Vegan protein made from GMO cotton that could meet the daily requirements of 600 million people could be on the horizon – and, apparently, it tastes like hummus.
Fortune reports that the USDA has given the green light to the commercialization of a cotton plant with edible seeds made with biotechnology.
The new crop was created by scientists at Texas A&M University, who have been working on its development for 23 years. It is still pending approval from the FDA, but once the administration gives the plant the go-ahead, farmers will be able to grow the cotton for plant-based protein and fiber.
“It’ll taste like hummus. It’s not at all unpleasant,” said Texas A&M professor Keerti Rathorne, who holds a Ph.D. in plant physiology. Over the course of more than two decades, Rathorne learned how to “silence” a gene in GMO cotton plants that produce a toxin called gossypol. Without gossypol, the plant is reportedly safe for human consumption.
Kater Hake, vice president at Cotton Inc., which funded the project in addition to providing research and marketing for growers, says that commercial production is still several years off, but that cottonseeds, a type of tree nut, are a rich source of protein. If commercial production were to take off, 600 million could meet their daily requirements with vegan protein.
The company has already begun experimenting with cottonseeds’ potential as a food source in various forms by making plant-based cottonseed milk as well as crackers, cookies, nut butters, and nut-free chopped nuts. Rathorn also believes that the seeds could be used to make a vegan protein powder that could be blended into bars and flours.
The edible cottonseeds will also cut down on waste, as the gossypol in the standard plant renders the seeds useless. Farmers who adopt the toxin-free crop will be free to sell the seeds for other purposes. It could also be used to replace “up to half of all fishmeal” for fish raised for food like salmon and trout, though as studies have shown, not only do fish feel pain, seafood is also an unsustainable industry.

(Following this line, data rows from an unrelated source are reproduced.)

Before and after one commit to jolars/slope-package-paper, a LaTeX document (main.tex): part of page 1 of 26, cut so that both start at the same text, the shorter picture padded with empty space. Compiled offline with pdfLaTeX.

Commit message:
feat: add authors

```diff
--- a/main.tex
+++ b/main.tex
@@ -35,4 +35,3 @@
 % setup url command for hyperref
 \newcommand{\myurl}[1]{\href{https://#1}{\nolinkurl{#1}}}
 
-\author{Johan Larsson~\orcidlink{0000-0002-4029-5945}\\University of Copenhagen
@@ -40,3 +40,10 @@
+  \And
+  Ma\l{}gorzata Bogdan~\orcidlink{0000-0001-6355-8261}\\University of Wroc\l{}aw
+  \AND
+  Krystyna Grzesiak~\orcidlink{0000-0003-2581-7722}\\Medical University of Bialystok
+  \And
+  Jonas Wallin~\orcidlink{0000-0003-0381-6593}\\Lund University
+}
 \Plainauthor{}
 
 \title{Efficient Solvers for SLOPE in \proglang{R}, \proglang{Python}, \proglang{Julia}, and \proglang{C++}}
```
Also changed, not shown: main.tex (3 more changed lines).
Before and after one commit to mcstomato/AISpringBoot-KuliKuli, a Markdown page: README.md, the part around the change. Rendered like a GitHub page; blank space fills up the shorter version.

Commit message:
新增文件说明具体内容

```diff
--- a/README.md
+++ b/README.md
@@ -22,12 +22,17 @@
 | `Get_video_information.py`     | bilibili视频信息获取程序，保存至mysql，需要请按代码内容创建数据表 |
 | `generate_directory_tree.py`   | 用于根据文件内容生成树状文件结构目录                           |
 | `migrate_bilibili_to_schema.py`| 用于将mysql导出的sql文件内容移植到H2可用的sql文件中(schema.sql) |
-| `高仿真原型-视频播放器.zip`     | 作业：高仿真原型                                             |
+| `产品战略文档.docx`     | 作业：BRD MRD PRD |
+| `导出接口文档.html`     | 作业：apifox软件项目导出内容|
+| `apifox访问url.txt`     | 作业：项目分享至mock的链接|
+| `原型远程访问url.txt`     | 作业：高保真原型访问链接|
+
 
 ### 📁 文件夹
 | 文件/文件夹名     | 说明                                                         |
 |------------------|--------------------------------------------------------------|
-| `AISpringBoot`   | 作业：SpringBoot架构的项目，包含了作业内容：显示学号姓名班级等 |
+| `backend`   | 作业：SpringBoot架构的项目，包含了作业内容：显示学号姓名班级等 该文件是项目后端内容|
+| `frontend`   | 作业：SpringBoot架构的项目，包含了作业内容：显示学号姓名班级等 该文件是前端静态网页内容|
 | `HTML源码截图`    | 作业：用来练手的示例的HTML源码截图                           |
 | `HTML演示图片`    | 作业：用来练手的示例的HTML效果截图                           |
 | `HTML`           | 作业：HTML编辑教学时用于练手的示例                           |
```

Hake believes that when approved, every cotton grower will eventually adopt the new crop. “There’s no reason to leave a toxin in a domesticated plant,” he said.